Conversely in my most recent race, 70.3 St. George I adjusted my race morning nutrition and race day mix and had as near perfect race nutrition as possible. I had no stomach distress at all during the event. The swim was in a lake so there was no sea water to cause any issues. During the bike, I had about one and a half bottles of EFS drink as well as about 200 calories in supplemental food. On the run, I felt fueled perfectly and didn’t eat or drink other than grabbing what I could from the aid stations. The only struggle was taking my hands off the bars on the hilly up and down course to get in enough drink and food. While in retrospect, I could have fueled a bit more on the bike and early in the run. I felt like I had a consistent energy level with my fueling and didn’t have any stomach distress.

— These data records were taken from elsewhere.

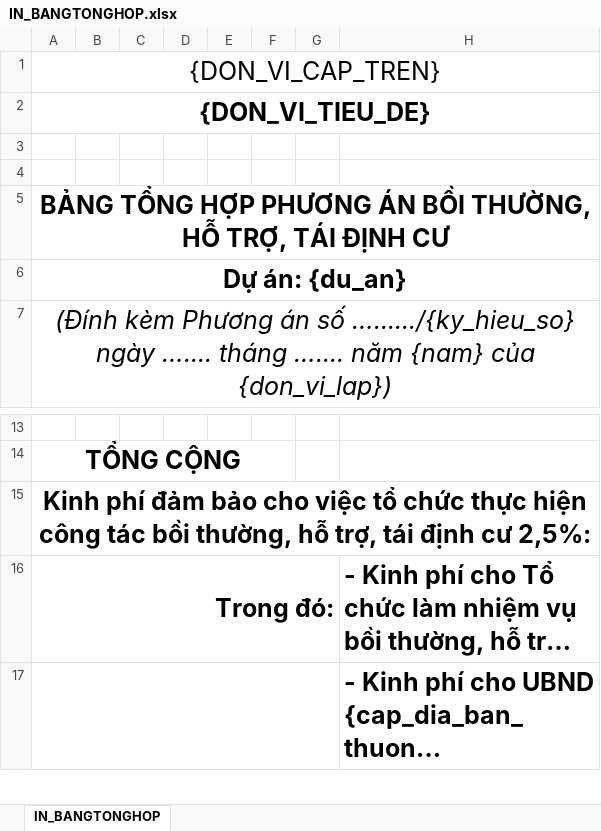
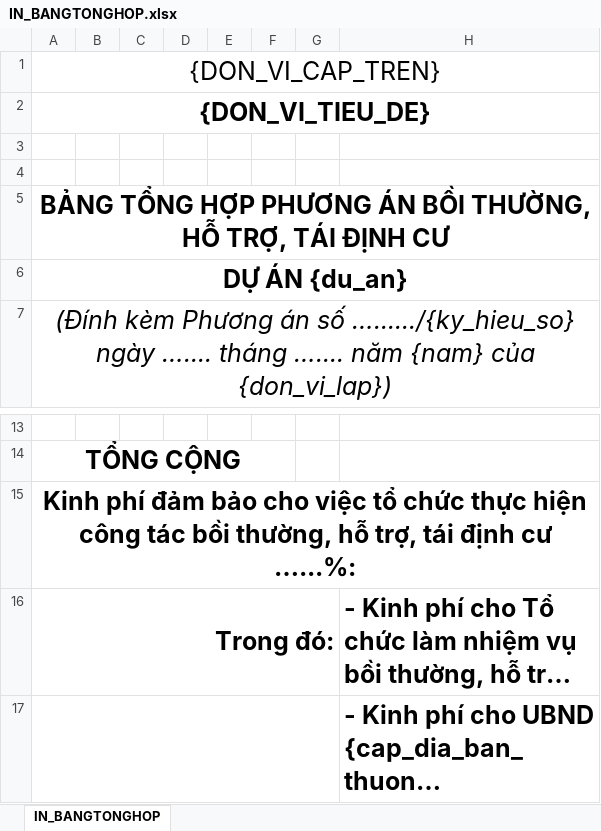
Before and after one commit to monkeymindless/PABT_PhanMem, an Excel workbook: mau_in/IN_BANGTONGHOP.xlsx, sheet IN_BANGTONGHOP, drawn as a sheet; only a part is shown, gaps mark what is left out; long unchanged cells end in …; values as stored, in another font and other column widths than the file's, no borders; the diff names each change by its address in the sheet, - before the commit and + after, or states it on an @@ line.

```diff
--- a/mau_in/IN_BANGTONGHOP.xlsx (sheet IN_BANGTONGHOP)
+++ b/mau_in/IN_BANGTONGHOP.xlsx (sheet IN_BANGTONGHOP)
-A6 ({DON_VI_CAP_TREN}): Dự án: {du_an}
+A6 ({DON_VI_CAP_TREN}): DỰ ÁN {du_an}
-A15 ({DON_VI_CAP_TREN}): …định cư 2,5%:
+A15 ({DON_VI_CAP_TREN}): …định cư …...%:
```
Also changed, not shown: 12 other files.
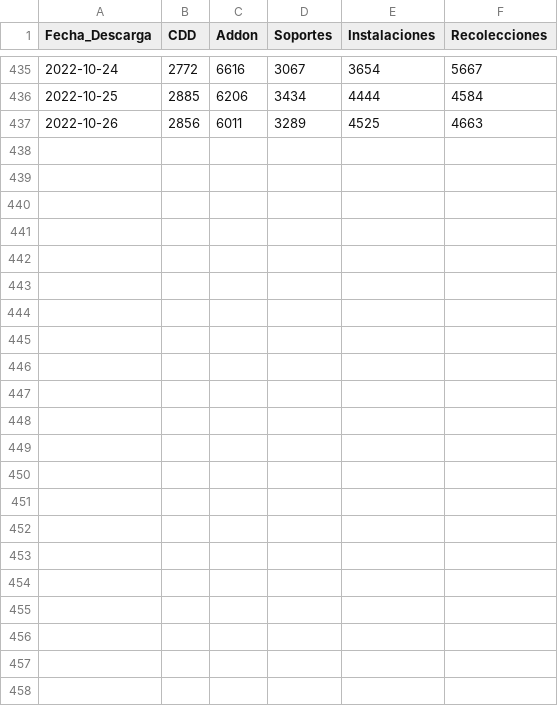
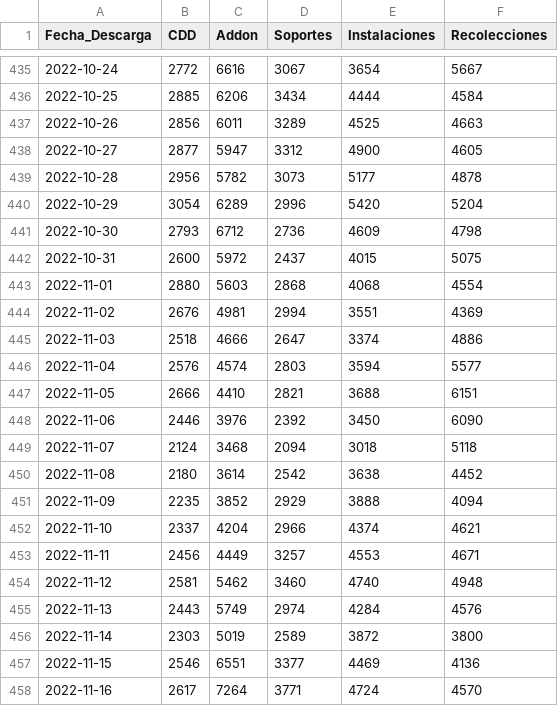
Before and after one commit to tpmineriadatos/tpmineriadatos.github.io, a CSV file: Conecta+/fuentes/Backlog_Nacional.csv, drawn as a sheet; only a part is shown, gaps mark what is left out.

```diff
--- a/Conecta+/fuentes/Backlog_Nacional.csv
+++ b/Conecta+/fuentes/Backlog_Nacional.csv
@@ -437 +437,22 @@ Fecha_Descarga,CDD,Addon,Soportes,Instalaciones,Recolecciones
 2022-10-26,2856,6011,3289,4525,4663
+2022-10-27,2877,5947,3312,4900,4605
+2022-10-28,2956,5782,3073,5177,4878
+2022-10-29,3054,6289,2996,5420,5204
+2022-10-30,2793,6712,2736,4609,4798
+2022-10-31,2600,5972,2437,4015,5075
+2022-11-01,2880,5603,2868,4068,4554
+2022-11-02,2676,4981,2994,3551,4369
+2022-11-03,2518,4666,2647,3374,4886
+2022-11-04,2576,4574,2803,3594,5577
+2022-11-05,2666,4410,2821,3688,6151
+2022-11-06,2446,3976,2392,3450,6090
+2022-11-07,2124,3468,2094,3018,5118
+2022-11-08,2180,3614,2542,3638,4452
+2022-11-09,2235,3852,2929,3888,4094
+2022-11-10,2337,4204,2966,4374,4621
+2022-11-11,2456,4449,3257,4553,4671
+2022-11-12,2581,5462,3460,4740,4948
+2022-11-13,2443,5749,2974,4284,4576
+2022-11-14,2303,5019,2589,3872,3800
+2022-11-15,2546,6551,3377,4469,4136
+2022-11-16,2617,7264,3771,4724,4570
```
Also changed, not shown: Conecta+/fuentes/Direccion.csv, Conecta+/fuentes/ReincSem_Actual_M4.csv, 6 other files.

I look forward to continuing to test and refine my fueling strategy. It is a work in progress and definitely somewhere that I can improve. But I feel lucky to have a great partner in First Endurance helping me to get it right.
Current Ironman Plan:
- Breakfast: Oatmeal with peanut butter and maple syrup, 3 shot Americano or 20 oz coffee, 1 bottle of EFS,
- Bike: 2 – 24 oz. bottles with two scoops EFS drink in each, 1 EFS Gel, 2 packs dutch stroopwafel, 1 snickers bar
- Bike Special needs: 2 – 24 oz. bottles with two scoops EFS drink in each
- Run: 1 Banana, 1 EFS Liquid Shot, 1 flask 1/2 EFS scoop
- Run Special needs: 1 Banana, 1 flask Cola
Current 70.3 Plan:
- Breakfast: Oatmeal with peanut butter and maple syrup, 3 shot Americano or 20 oz coffee, 1 bottle of EFS
- Bike: 2 – 24 oz. bottles with two scoops EFS drink in each, 1 EFS Gel, 2 packs dutch stroopwafel
- Run: 1 Banana, 1 EFS Liquid Shot